[INSTRUCTIONS FOR THE TASK]: Your job is to return every line in the data holding the string "axhline".
--- START ---
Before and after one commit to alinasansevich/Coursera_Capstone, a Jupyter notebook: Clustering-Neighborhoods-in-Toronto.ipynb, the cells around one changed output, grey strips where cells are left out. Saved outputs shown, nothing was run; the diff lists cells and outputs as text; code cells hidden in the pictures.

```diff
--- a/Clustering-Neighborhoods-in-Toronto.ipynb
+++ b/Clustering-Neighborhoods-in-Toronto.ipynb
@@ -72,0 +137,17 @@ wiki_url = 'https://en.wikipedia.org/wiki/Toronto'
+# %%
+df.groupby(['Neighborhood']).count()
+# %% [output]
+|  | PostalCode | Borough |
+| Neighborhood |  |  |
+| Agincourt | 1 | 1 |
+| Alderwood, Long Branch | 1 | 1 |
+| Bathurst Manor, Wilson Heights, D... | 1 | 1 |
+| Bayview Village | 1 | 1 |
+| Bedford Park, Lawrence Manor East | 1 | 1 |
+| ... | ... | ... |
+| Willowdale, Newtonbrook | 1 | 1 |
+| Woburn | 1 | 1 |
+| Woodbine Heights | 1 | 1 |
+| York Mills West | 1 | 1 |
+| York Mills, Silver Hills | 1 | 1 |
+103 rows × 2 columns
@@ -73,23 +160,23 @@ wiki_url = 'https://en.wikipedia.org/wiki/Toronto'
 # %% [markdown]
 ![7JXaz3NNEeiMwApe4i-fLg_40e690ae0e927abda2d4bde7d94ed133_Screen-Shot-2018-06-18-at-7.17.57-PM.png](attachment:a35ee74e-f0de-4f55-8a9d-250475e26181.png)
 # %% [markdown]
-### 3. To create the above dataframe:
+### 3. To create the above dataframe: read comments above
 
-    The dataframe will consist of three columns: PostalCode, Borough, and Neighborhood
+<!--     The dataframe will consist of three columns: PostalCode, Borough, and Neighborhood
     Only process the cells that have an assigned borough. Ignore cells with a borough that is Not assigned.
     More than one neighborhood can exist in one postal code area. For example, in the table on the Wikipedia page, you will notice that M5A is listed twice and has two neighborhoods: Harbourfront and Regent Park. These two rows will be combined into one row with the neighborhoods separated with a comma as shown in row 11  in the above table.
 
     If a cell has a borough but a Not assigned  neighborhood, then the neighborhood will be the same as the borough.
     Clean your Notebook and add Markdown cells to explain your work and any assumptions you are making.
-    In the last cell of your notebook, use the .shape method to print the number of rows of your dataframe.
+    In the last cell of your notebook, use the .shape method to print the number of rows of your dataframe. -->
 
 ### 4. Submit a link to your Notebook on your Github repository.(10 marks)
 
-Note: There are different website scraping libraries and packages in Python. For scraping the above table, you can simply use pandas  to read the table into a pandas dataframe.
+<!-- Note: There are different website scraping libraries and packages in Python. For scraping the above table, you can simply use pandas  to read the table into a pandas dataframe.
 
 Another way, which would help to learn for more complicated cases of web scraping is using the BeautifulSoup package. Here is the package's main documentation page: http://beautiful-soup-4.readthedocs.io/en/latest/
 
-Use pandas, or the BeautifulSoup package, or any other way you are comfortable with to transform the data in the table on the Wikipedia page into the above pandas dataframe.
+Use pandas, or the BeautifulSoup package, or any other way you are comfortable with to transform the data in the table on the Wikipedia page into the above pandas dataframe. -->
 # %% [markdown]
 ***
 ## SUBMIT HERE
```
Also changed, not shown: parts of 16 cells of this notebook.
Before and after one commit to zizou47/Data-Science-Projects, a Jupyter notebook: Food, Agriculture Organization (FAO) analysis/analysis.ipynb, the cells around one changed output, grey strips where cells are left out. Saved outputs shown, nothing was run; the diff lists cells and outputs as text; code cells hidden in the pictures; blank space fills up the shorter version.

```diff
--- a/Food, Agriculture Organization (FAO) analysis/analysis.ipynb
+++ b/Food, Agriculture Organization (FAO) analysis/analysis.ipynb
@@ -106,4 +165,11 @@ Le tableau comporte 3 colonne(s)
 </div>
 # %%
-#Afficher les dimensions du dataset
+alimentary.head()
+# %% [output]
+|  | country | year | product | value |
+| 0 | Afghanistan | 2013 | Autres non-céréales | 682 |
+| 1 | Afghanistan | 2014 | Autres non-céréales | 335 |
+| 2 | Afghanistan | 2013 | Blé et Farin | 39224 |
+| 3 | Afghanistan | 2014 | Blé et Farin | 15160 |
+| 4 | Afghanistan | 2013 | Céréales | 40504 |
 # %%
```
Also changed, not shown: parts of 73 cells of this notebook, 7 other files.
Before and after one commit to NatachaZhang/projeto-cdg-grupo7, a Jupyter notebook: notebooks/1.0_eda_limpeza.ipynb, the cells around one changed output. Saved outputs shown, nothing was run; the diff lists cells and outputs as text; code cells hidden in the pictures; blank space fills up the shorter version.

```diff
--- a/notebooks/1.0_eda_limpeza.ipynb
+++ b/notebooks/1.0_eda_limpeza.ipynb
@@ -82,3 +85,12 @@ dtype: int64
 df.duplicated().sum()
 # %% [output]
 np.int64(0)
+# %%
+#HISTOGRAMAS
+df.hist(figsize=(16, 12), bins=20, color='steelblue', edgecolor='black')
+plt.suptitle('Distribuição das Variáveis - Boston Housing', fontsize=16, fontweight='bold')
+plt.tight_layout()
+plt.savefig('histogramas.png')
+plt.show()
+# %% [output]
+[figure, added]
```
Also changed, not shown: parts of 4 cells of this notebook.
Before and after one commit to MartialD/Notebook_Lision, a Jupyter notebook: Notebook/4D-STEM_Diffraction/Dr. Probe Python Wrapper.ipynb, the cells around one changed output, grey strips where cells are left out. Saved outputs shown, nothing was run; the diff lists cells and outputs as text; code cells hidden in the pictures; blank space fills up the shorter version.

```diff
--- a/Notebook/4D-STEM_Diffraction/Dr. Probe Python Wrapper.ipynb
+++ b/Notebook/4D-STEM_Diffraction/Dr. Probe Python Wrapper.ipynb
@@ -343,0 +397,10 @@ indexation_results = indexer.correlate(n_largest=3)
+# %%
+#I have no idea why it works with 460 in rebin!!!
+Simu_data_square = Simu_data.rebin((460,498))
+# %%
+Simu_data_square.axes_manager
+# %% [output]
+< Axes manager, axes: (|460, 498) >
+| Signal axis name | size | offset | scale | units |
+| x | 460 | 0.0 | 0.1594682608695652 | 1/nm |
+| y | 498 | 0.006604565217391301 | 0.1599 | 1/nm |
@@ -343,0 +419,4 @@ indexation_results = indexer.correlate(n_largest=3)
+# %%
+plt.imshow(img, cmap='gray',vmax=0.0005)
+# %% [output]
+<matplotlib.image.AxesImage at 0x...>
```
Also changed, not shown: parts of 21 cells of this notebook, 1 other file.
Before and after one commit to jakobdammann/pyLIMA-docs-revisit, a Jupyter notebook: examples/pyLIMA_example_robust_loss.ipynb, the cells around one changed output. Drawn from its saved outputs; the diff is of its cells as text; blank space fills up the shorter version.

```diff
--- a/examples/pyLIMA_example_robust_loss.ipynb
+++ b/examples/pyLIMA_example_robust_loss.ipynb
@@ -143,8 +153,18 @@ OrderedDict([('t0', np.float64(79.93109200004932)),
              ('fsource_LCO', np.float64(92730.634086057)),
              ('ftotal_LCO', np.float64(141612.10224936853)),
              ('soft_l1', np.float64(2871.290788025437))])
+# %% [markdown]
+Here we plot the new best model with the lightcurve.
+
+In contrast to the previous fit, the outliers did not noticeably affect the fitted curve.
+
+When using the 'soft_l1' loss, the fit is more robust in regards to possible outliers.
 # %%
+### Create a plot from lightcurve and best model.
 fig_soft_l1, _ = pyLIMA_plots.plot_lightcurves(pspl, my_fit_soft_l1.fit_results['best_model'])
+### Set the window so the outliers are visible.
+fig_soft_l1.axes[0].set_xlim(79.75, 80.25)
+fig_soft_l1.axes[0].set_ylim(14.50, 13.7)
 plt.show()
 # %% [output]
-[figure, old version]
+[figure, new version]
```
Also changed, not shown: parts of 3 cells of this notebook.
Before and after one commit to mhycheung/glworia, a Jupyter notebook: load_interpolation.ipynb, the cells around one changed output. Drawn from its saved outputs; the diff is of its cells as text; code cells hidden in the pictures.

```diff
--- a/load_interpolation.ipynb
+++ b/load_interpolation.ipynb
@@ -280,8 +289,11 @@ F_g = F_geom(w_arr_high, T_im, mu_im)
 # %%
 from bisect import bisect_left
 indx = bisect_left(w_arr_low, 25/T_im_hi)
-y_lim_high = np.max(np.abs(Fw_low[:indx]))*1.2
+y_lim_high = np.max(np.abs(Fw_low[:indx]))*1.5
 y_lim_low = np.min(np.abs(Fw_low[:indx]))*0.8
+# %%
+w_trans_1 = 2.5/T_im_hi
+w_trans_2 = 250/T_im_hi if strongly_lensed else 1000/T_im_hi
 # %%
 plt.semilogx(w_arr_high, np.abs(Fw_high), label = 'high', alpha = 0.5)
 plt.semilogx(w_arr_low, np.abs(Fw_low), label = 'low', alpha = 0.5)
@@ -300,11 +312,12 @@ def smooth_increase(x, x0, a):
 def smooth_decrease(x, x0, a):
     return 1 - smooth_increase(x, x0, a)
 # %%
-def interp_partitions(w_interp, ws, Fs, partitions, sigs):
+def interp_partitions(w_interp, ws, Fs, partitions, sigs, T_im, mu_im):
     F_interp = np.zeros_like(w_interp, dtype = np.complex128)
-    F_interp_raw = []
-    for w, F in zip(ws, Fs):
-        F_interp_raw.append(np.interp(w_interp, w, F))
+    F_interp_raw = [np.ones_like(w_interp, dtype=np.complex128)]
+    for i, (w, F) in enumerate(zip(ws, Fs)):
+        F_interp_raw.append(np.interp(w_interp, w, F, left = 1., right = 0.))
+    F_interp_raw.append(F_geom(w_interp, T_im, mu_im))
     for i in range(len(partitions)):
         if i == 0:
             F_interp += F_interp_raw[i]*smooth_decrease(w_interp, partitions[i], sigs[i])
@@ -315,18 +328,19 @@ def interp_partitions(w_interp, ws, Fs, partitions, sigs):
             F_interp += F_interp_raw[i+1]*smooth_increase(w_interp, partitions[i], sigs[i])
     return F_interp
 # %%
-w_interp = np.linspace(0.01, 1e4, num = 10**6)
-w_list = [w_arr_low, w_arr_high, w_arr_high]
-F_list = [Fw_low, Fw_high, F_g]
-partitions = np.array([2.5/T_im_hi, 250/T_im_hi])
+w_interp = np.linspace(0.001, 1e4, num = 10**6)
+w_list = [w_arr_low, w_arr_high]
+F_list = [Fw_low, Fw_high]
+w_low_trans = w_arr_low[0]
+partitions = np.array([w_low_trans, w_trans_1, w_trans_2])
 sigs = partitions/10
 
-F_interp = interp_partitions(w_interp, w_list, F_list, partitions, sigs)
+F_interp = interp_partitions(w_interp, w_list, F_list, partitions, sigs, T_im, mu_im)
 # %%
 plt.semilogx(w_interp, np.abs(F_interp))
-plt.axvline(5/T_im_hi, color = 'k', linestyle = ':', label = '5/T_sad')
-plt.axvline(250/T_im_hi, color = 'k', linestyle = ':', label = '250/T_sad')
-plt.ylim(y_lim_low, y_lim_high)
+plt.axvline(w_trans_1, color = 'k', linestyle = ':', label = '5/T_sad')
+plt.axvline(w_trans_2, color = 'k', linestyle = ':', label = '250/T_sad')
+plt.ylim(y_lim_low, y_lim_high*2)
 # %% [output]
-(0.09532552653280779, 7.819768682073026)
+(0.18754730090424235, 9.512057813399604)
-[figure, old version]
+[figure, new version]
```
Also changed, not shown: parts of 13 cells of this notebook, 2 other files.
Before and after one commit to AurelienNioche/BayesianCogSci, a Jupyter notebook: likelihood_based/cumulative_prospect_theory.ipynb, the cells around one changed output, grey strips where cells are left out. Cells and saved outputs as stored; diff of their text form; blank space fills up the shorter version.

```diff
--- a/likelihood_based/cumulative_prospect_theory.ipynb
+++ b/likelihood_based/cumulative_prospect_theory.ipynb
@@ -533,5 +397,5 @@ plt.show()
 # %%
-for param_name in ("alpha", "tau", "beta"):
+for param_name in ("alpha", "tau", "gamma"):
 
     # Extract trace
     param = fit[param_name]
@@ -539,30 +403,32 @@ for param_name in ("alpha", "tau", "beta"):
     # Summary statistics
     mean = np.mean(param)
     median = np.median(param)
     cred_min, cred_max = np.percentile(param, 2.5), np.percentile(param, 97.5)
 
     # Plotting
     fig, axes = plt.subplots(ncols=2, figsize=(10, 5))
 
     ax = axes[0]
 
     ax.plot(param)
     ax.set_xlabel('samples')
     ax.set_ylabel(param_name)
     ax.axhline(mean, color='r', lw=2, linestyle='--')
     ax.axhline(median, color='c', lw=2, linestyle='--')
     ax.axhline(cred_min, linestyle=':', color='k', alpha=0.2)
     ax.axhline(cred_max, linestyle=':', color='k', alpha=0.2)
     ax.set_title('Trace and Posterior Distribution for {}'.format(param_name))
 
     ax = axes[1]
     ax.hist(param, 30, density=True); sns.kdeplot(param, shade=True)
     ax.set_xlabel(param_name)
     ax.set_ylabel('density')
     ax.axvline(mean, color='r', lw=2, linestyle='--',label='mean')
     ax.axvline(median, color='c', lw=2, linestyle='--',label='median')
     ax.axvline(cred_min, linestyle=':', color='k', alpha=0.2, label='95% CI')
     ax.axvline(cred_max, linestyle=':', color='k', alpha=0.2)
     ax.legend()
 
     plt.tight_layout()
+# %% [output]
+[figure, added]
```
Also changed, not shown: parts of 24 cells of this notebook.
--- END ---
[ANSWER FOR THE TASK]:
     ax.axhline(mean, color='r', lw=2, linestyle='--')
     ax.axhline(median, color='c', lw=2, linestyle='--')
     ax.axhline(cred_min, linestyle=':', color='k', alpha=0.2)
     ax.axhline(cred_max, linestyle=':', color='k', alpha=0.2)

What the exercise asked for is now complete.